The Department of Veterans Affairs (VA)''s home-based primary care (HBPC) program provides coordinated, interdisciplinary care to seriously ill and disabled veterans, but few evaluations have considered end-of-life (EOL) care in this population. The aim of this study was to describe veterans'' use of community-based hospice services while enrolled in HBPC and their associations with bereaved families'' perceptions of care.
This study was a retrospective analysis of electronic medical record and bereaved family survey (BFS) data for veterans who died while enrolled in VA''s HBPC program between October 2013 and September 2019. Seven regional VA networks called Veteran Integrated Service Networks participated in BFS data collection. The final sample included 3967 veterans who were receiving HBPC services at the time of death and whose next-of-kin completed a BFS. The primary outcome was the BFS global rating of care received in the last 30?days of life.
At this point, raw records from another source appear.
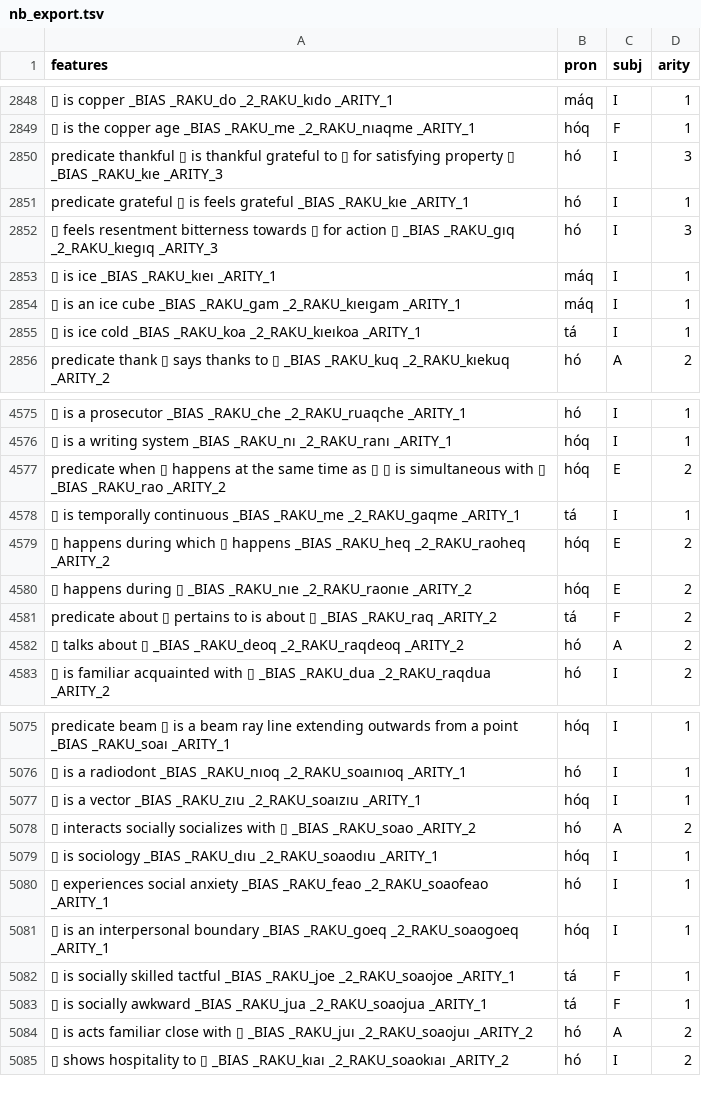
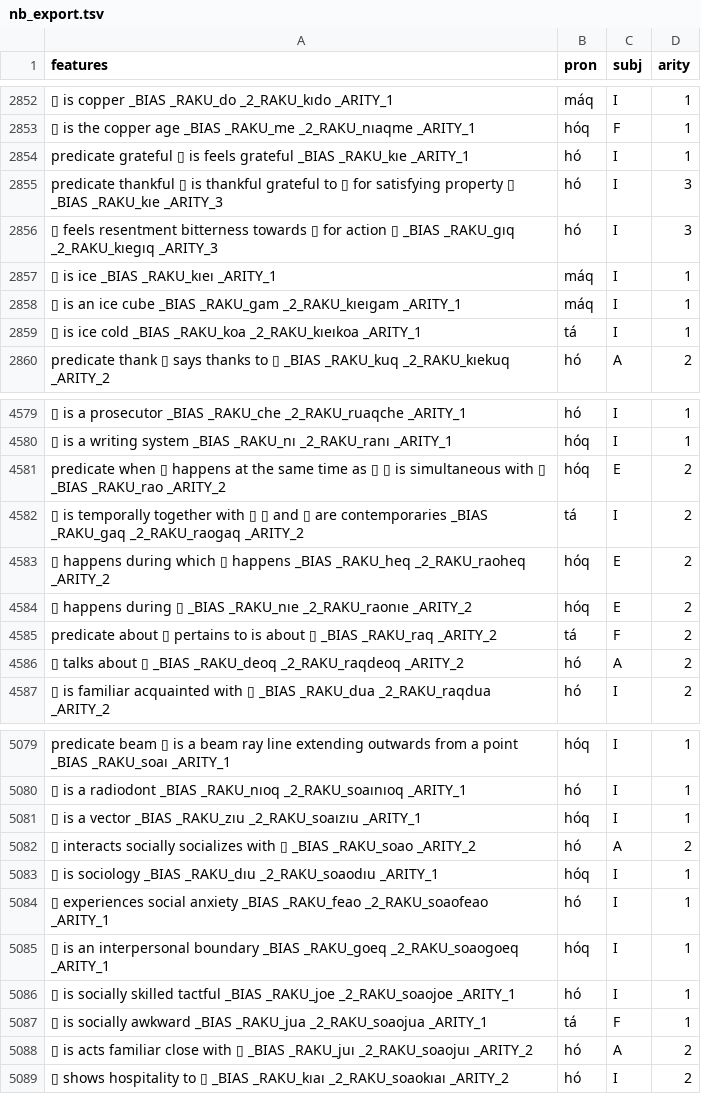
Before and after one commit to mi2ebi/soakue, a TSV file: data/nb_export.tsv, drawn as a sheet; only a part is shown, gaps mark what is left out; addresses are those after the commit; the diff covers the shown part only; the diff names each change by its address in the sheet, - before the commit and + after, or states it on an @@ line.

```diff
--- a/data/nb_export.tsv
+++ b/data/nb_export.tsv
@@ row 2850 moved to row 2855: predicate thankful ▯ is thankful gratefu… @@
-A4582 (features): …is temporally continuous _BIAS _RAKU_me _2_RAKU_gaqme _ARITY_1
+A4582 (features): …is temporally together with ▯ ▯ and ▯ are contemporaries _BIAS _RAKU_gaq _2_RAKU_raogaq _ARITY_2
-D4582 (arity): 1
+D4582 (arity): 2
-B5086 (pron): tá
+B5086 (pron): hó
-C5086 (subj): F
+C5086 (subj): I
```
Also changed, not shown: 4 added rows and 1 removed row elsewhere in this file, 4 other files.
Adjusted proportions for all BFS outcomes were examined and compared between those who received community-based hospice services and those who did not.
Overall, 52.6% of BFS respondents reported that the care received by HBPC-enrolled veterans in the last 30?days of life was excellent using the BFS global rating. Among families of HBPC-enrolled veterans who received community-based hospice services, the BFS global rating was roughly eight percentage points higher than those who did not (55.7 vs. 47.0%, p? < 0.001). On 12 of the 14 secondary BFS outcomes, veterans who received hospice scored higher than those who did not.
Receipt of hospice services while enrolled in HBPC was associated with higher ratings of EOL care by bereaved family members. Integration of community hospice partners for qualifying veterans who are enrolled in the HBPC program represents a potential opportunity to improve the overall experience of EOL care for veterans and their families.